◆ **Supplied data**:

++++++++

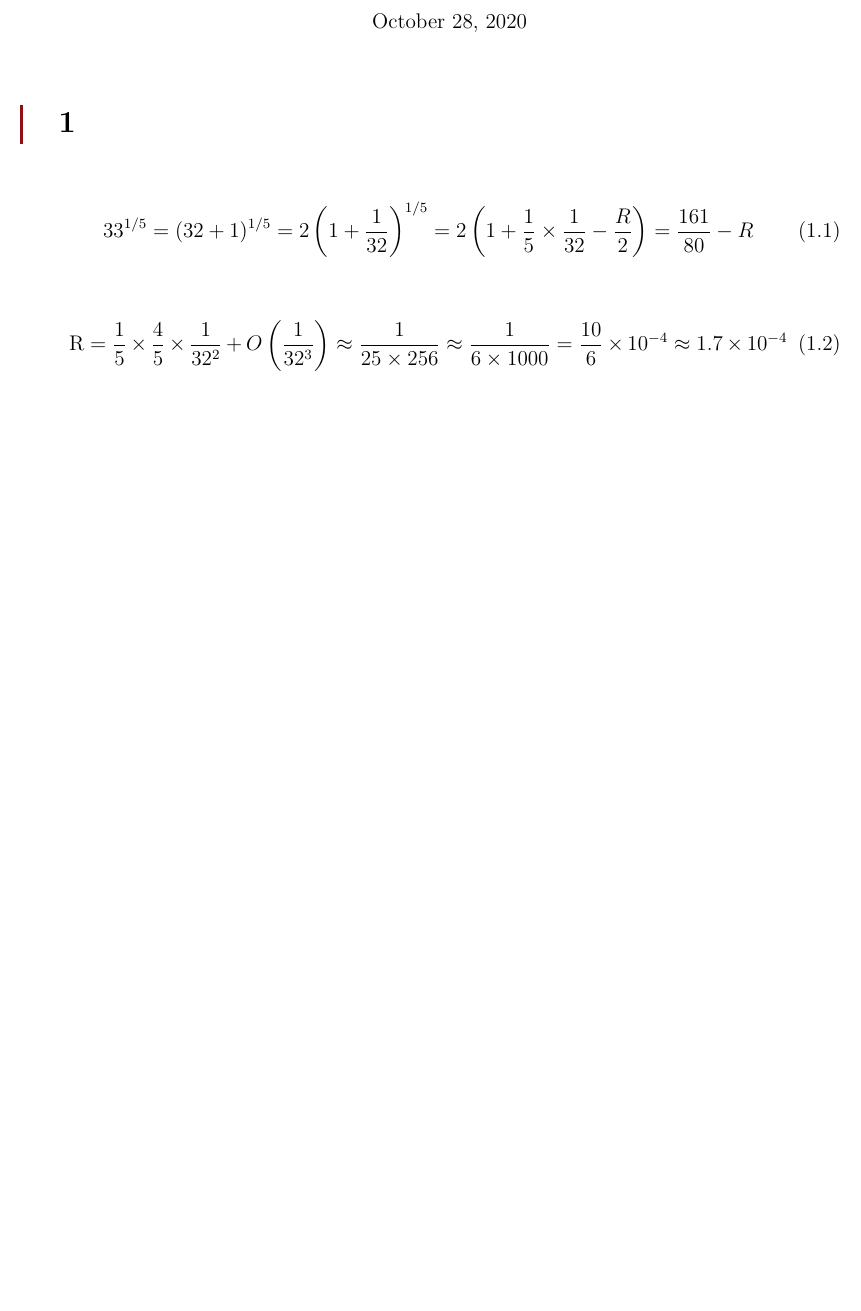
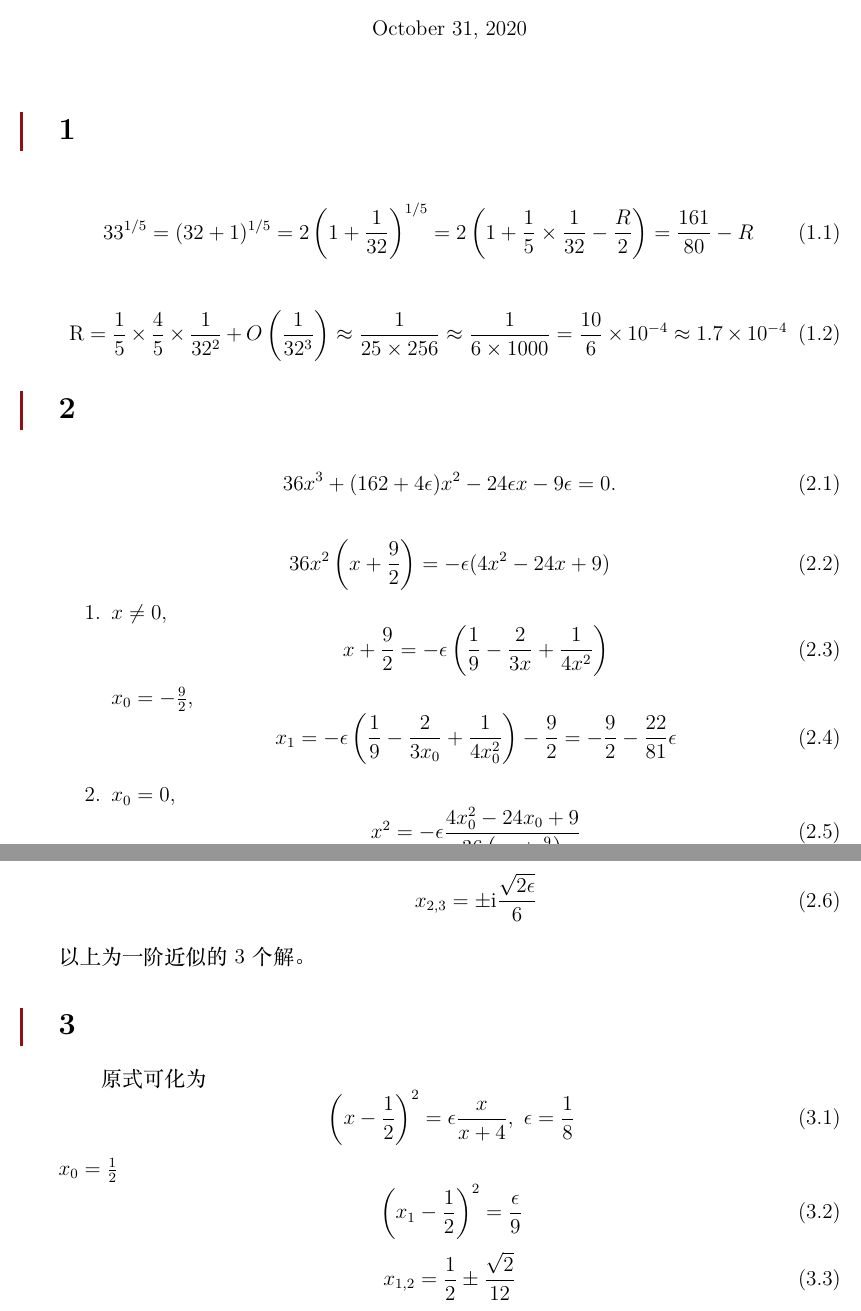
Before and after one commit to circlelq/Advanced-Methods-of-Applied-Mathematics, a LaTeX problem sheet (HW2/homework/homework.tex): part of the page before the commit and two parts of pages 1 and 2 of 2 after it, the two joined at a grey line, cut so that both start at the same text, the shorter picture padded with empty space. The pictures show the PDF file HW2/homework/homework.pdf that the author committed with the source.

Commit message:
HW2 finished

```diff
--- a/HW2/homework/homework.tex
+++ b/HW2/homework/homework.tex
@@ -44,3 +44,39 @@
 	\mathrm{R}=\frac{1}{5} \times \frac{4}{5} \times \frac{1}{32^{2}}+O\left(\frac{1}{32^{3}}\right) \approx \frac{1}{25 \times 256} \approx \frac{1}{6 \times 1000}=\frac{10}{6} \times 10^{-4} \approx 1.7 \times 10^{-4}
 \end{equation}
 
+\section{2}
+
+\begin{equation}
+	36x^3 + (162 + 4\epsilon)x^2-24\epsilon x - 9\epsilon = 0.
+\end{equation}
+
+\begin{equation}
+	36x^2\left(x + \frac{9}{2}\right) = - \epsilon (4x^2 - 24x + 9)
+\end{equation}
+
+\begin{enumerate}
+	\item $x\not= 0$,
+	\begin{equation}
+		x + \frac{9}{2} = - \epsilon\left(\frac{1}{9}-\frac{2}{3x}+\frac{1}{4x^2}\right)
+	\end{equation}
+	$x_0 = -\frac{9}{2}$,
+	\begin{equation}
+		x_1 = -\epsilon\left(\frac{1}{9}-\frac{2}{3x_0}+\frac{1}{4x_0^2}\right) - \frac{9}{2} = - \frac{9}{2} - \frac{22}{81} \epsilon
+	\end{equation}
+	\item $x_0 = 0$,
+	\begin{equation}
+		x^2 = -\epsilon \frac{4x_0^2-24x_0+9}{36\left(x_0+\frac{9}{2}\right) }
+	\end{equation}
+	\begin{equation}
+		x_{2,3} = \pm \mi \frac{\sqrt{2\epsilon}}{6}
+	\end{equation}
+\end{enumerate}
+以上为一阶近似的3个解。
+
+\section{3}
+
+原式可化为
+\begin{equation}
+	\left(x-\frac{1}{2}\right)^2 = \epsilon \frac{x}{x+4},\ \epsilon = \frac{1}{8}
+\end{equation}
+$x_0 = \frac{1}{2}$
```
Also changed, not shown: HW2/homework/homework.pdf, HW2/homework/homework.tex (13 more changed lines), 4 other files.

++++++++

◆ **Activity**: Full copy, no pictures: write out each line of the data exactly as it stands.

◆ **Expected answer**:
Before and after one commit to circlelq/Advanced-Methods-of-Applied-Mathematics, a LaTeX problem sheet (HW2/homework/homework.tex): part of the page before the commit and two parts of pages 1 and 2 of 2 after it, the two joined at a grey line, cut so that both start at the same text, the shorter picture padded with empty space. The pictures show the PDF file HW2/homework/homework.pdf that the author committed with the source.

Commit message:
HW2 finished

```diff
--- a/HW2/homework/homework.tex
+++ b/HW2/homework/homework.tex
@@ -44,3 +44,39 @@
 	\mathrm{R}=\frac{1}{5} \times \frac{4}{5} \times \frac{1}{32^{2}}+O\left(\frac{1}{32^{3}}\right) \approx \frac{1}{25 \times 256} \approx \frac{1}{6 \times 1000}=\frac{10}{6} \times 10^{-4} \approx 1.7 \times 10^{-4}
 \end{equation}
 
+\section{2}
+
+\begin{equation}
+	36x^3 + (162 + 4\epsilon)x^2-24\epsilon x - 9\epsilon = 0.
+\end{equation}
+
+\begin{equation}
+	36x^2\left(x + \frac{9}{2}\right) = - \epsilon (4x^2 - 24x + 9)
+\end{equation}
+
+\begin{enumerate}
+	\item $x\not= 0$,
+	\begin{equation}
+		x + \frac{9}{2} = - \epsilon\left(\frac{1}{9}-\frac{2}{3x}+\frac{1}{4x^2}\right)
+	\end{equation}
+	$x_0 = -\frac{9}{2}$,
+	\begin{equation}
+		x_1 = -\epsilon\left(\frac{1}{9}-\frac{2}{3x_0}+\frac{1}{4x_0^2}\right) - \frac{9}{2} = - \frac{9}{2} - \frac{22}{81} \epsilon
+	\end{equation}
+	\item $x_0 = 0$,
+	\begin{equation}
+		x^2 = -\epsilon \frac{4x_0^2-24x_0+9}{36\left(x_0+\frac{9}{2}\right) }
+	\end{equation}
+	\begin{equation}
+		x_{2,3} = \pm \mi \frac{\sqrt{2\epsilon}}{6}
+	\end{equation}
+\end{enumerate}
+以上为一阶近似的3个解。
+
+\section{3}
+
+原式可化为
+\begin{equation}
+	\left(x-\frac{1}{2}\right)^2 = \epsilon \frac{x}{x+4},\ \epsilon = \frac{1}{8}
+\end{equation}
+$x_0 = \frac{1}{2}$
```
Also changed, not shown: HW2/homework/homework.pdf, HW2/homework/homework.tex (13 more changed lines), 4 other files.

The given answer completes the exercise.